Recently, new drugs targeting the immune system have been introduced to the standard care of metastatic malignant melanoma. One of these immunomodulatory drugs is ipilimumab, a fully human monoclonal antibody that blocks cytotoxic T-lymphocyte antigen-4. The following case reports on a 54-year-old man with metastatic melanoma, who developed Grade 4 thrombocytopenia during treatment with ipilimumab already after first dose. Bone marrow examination confirmed a diagnosis of drug-induced, immune-mediated thrombocytopenia. Isolated thrombocytopenia has rarely been associated with ipilimumab and there is no standard treatment algorithm of such complication. This case demonstrates the importance of monitoring full blood count in all patients receiving ipilimumab and suggests a possible treatment algorithm.


A randomized Phase II/III trial commenced in May 2014. Endoscopic balloon dilation with steroid injection is the current standard treatment for patients with refractory anastomotic stricture after esophagectomy.

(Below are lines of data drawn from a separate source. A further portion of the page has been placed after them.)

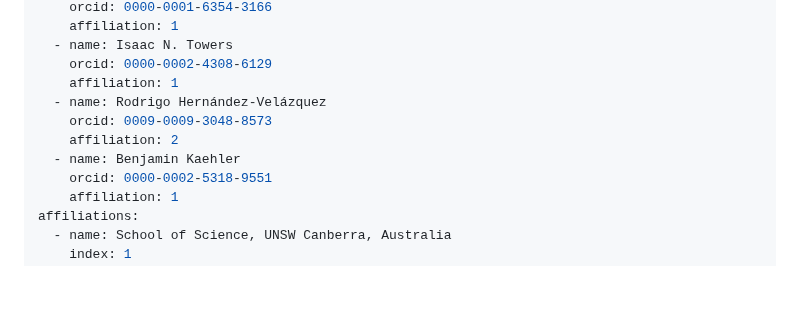
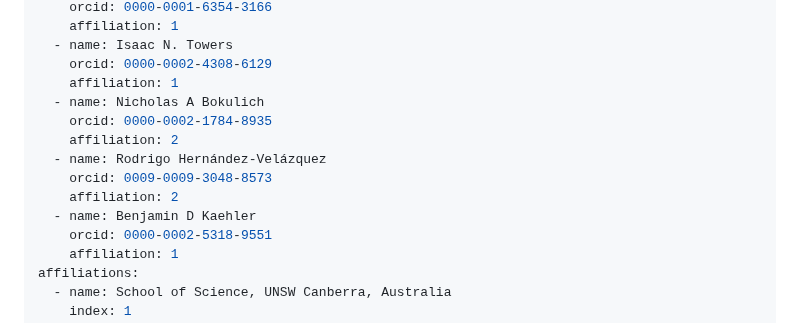
Before and after one commit to BenKaehler/q2-makarsa, a Markdown page: joss-paper/paper.md, the part around the change. GitHub-like rendering; blank space fills up the shorter version.

Commit message:
Added Nick as author

```diff
--- a/joss-paper/paper.md
+++ b/joss-paper/paper.md
@@ -11,10 +11,13 @@ authors:
   - name: Isaac N. Towers
     orcid: 0000-0002-4308-6129
     affiliation: 1
+  - name: Nicholas A Bokulich
+    orcid: 0000-0002-1784-8935
+    affiliation: 2
   - name: Rodrigo Hernández-Velázquez
     orcid: 0009-0009-3048-8573
     affiliation: 2
-  - name: Benjamin Kaehler
+  - name: Benjamin D Kaehler
     orcid: 0000-0002-5318-9551
     affiliation: 1
 affiliations:
```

The purpose of this study is to confirm the superiority of radial incision and cutting with steroid injection in terms of both restricture-free survival and number of dilations within 24 weeks compared with endoscopic balloon dilation with steroid injection for these patients. A total of 130 patients will be accrued from 30 Japanese institutions over 3 years. The primary endpoint in the Phase II part is proportion of Grade 3/4 intraoperative hemorrhages, post-operative esophageal perforations, esophageal hemorrhages, pneumothorax, lung or mediastinum infections or other unexpected adverse events. Co-primary endpoints in the Phase III part are restricture-free survival and number of dilations within 24 weeks after treatment. Secondary endpoints are proportion of patients with anastomotic diameter >10 mm at 8 weeks after treatment, proportion of adverse events, proportion of patients experiencing improvement of dysphagia score at 2, 4, 8 and 24 weeks after treatment and proportion of patients with dysphagia score ≤1 at 24 weeks after treatment. This trial has been registered in the UMIN Clinical Trials Registry as UMIN000014017 [http://www.umin.ac.jp/ctr/index.htm].

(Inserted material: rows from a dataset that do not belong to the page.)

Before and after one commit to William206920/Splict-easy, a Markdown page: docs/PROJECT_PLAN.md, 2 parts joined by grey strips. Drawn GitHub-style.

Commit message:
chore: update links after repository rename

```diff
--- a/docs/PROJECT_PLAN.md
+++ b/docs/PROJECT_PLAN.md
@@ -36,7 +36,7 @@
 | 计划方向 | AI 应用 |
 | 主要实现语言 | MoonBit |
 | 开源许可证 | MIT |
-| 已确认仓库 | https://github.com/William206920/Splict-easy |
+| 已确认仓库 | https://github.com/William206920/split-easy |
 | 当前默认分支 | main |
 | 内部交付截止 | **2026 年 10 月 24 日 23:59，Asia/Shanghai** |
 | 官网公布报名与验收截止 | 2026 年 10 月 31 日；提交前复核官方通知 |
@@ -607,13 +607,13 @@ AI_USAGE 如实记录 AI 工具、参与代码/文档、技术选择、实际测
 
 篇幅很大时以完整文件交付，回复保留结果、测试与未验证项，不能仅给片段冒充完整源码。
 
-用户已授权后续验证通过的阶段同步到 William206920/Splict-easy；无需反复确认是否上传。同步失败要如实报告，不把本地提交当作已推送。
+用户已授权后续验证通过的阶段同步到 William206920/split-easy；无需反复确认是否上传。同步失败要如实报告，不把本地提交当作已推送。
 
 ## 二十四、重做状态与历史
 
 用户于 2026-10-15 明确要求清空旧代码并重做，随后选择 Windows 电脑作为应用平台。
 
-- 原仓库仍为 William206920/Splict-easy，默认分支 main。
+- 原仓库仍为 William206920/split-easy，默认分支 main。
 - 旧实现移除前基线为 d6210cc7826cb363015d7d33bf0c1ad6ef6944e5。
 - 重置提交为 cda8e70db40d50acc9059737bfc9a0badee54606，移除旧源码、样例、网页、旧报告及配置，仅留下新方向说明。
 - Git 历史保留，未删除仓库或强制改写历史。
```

The analysis of cancer trends in Japan requires periodic updating. Herein, we present a comprehensive report on the trends in cancer incidence and mortality in Japan using recent population-based data. National cancer mortality data between 1958 and 2013 were obtained from published vital statistics. Cancer incidence data between 1985 and 2010 were obtained from high-quality population-based cancer registries of three prefectures (Yamagata, Fukui and Nagasaki). Joinpoint regression analysis was performed to examine the trends in age-standardized rates of cancer incidence and mortality. All-cancer mortality decreased from the mid-1990s, with an annual percent change of –1.3% (95% confidence interval [CI]: –1.4, –1.3). During the most recent 10 years, over 60% of the decrease in cancer mortality was accounted for by a decrease in stomach and liver cancers (63% for males and 66% for females). The long-term increase in female breast cancer mortality, beginning in the 1960s, plateaued in 2008. All-cancer incidence continuously increased, with annual percent changes of 0.6% (95% CI: 0.5, 0.8) between 1985 and 2005, and 1.8% (95% CI: 0.6, 2.9) between 2005 and 2010. During the most recent 10 years, almost half of the increase in cancer incidence was accounted for by an increase in prostate cancer (60%) in males and breast cancer (46%) in females. The cancer registry quality indices also began to increase from ~2005. Decreases in stomach and liver cancers observed for incidence and mortality reflect the reduced attribution of infection-related factors (i.e. Helicobacter pylori and hepatitis virus). However, it should be noted that cervical cancer incidence and mortality rates began to increase from ~1990.